START DATA FOR THIS EXERCISE
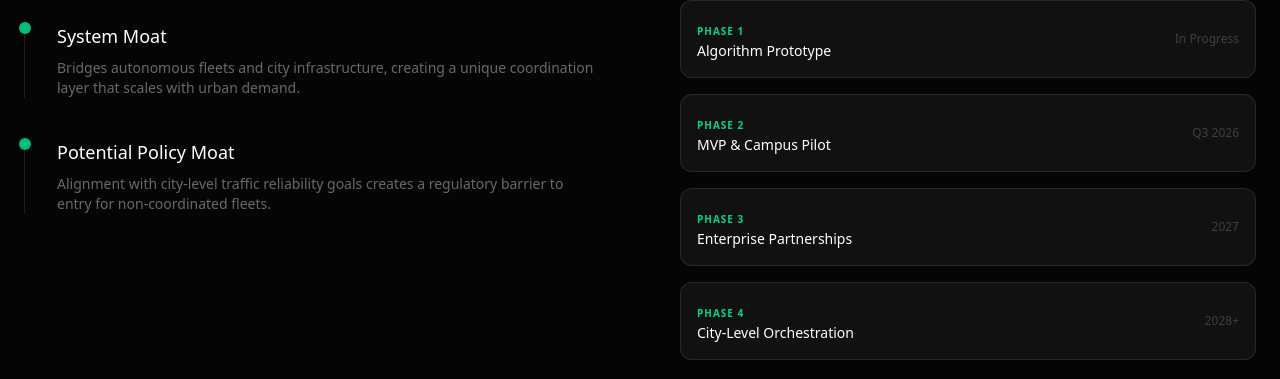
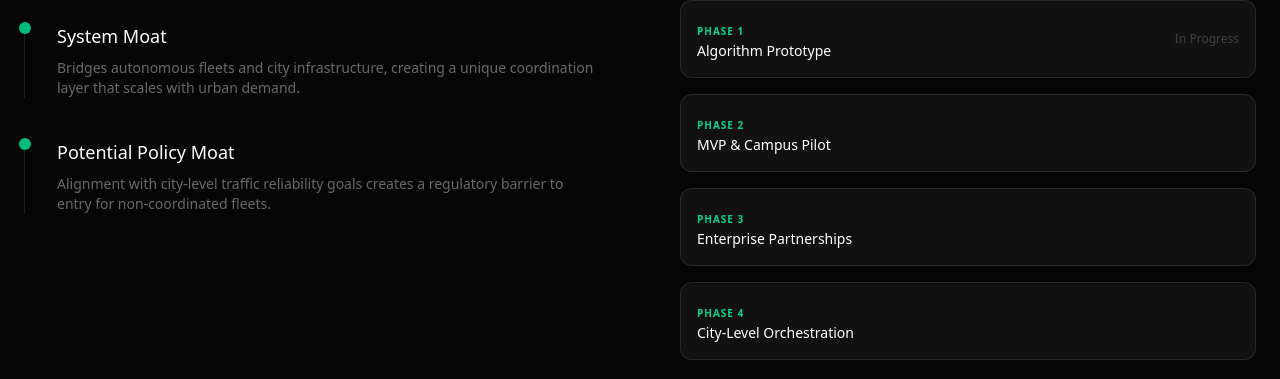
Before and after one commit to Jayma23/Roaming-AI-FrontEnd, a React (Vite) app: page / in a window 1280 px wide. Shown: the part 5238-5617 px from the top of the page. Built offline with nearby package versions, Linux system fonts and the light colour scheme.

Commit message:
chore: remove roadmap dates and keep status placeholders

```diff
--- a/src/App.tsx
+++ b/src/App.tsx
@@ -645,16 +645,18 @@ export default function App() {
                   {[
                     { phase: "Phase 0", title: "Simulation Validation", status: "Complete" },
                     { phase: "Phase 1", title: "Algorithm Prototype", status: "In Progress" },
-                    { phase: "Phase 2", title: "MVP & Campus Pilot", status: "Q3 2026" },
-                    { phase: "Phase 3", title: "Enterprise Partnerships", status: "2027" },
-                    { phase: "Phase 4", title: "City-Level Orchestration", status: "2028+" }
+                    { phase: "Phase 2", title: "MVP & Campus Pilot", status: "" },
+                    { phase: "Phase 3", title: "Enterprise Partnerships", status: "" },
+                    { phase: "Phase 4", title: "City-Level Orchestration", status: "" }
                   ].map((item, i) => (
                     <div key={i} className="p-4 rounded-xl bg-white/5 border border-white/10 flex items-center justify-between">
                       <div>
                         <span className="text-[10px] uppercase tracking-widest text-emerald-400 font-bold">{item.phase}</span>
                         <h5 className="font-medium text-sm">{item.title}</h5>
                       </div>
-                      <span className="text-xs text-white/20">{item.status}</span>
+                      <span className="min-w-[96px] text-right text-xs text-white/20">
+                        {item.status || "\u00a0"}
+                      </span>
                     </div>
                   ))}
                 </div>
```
END DATA FOR THIS EXERCISE
START DATA FOR THIS EXERCISE
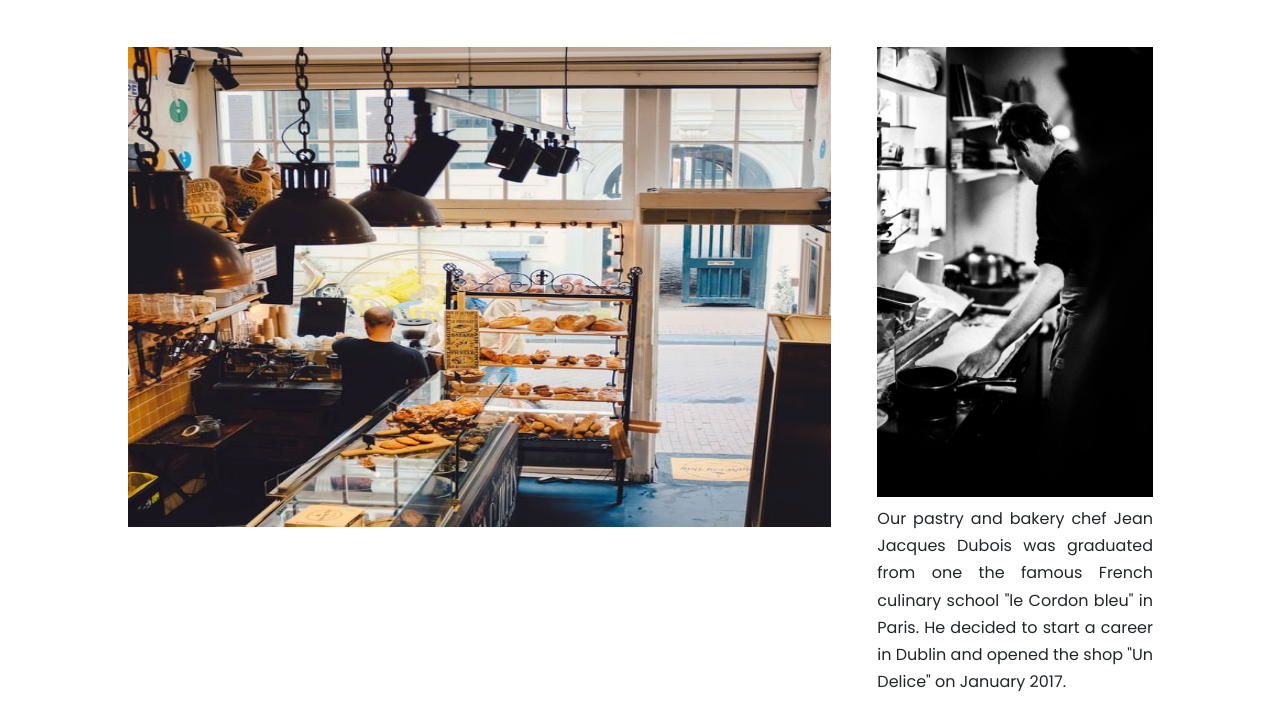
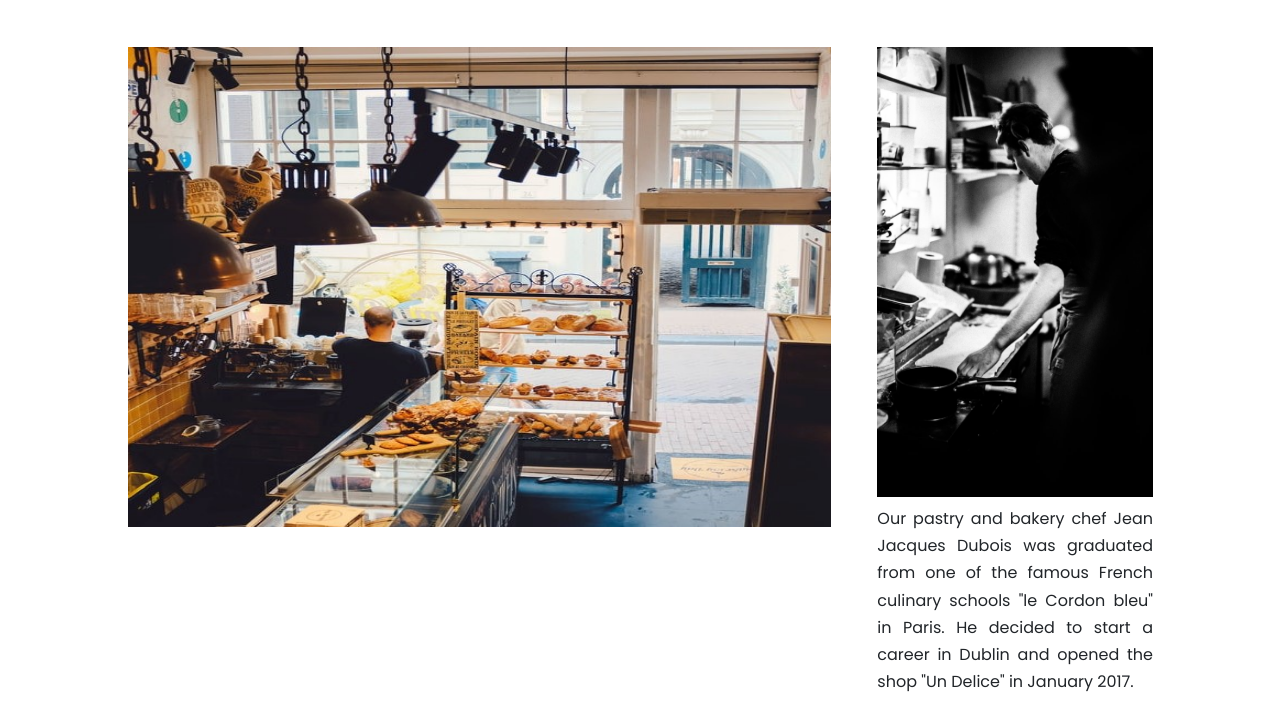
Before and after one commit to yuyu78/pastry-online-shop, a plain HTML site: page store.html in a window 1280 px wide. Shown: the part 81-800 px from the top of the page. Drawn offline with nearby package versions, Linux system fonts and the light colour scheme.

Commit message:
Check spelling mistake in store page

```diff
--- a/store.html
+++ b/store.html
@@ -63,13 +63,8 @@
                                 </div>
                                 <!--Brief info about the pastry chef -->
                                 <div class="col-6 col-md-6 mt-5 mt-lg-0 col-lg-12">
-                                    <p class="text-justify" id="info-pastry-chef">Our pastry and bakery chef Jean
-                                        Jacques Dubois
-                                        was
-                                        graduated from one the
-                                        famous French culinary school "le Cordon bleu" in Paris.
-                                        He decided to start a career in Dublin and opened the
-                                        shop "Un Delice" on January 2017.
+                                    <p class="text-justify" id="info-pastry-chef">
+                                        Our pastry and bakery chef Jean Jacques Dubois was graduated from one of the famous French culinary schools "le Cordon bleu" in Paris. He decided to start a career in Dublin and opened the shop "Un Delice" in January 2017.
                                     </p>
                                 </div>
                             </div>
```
END DATA FOR THIS EXERCISE
> **REQUIREMENT**
Go through the entries above and copy out every line that includes the word "chef".

> **ANSWER FOR THE TASK**
                                 <!--Brief info about the pastry chef -->
-                                    <p class="text-justify" id="info-pastry-chef">Our pastry and bakery chef Jean
+                                    <p class="text-justify" id="info-pastry-chef">
+                                        Our pastry and bakery chef Jean Jacques Dubois was graduated from one of the famous French culinary schools "le Cordon bleu" in Paris. He decided to start a career in Dublin and opened the shop "Un Delice" in January 2017.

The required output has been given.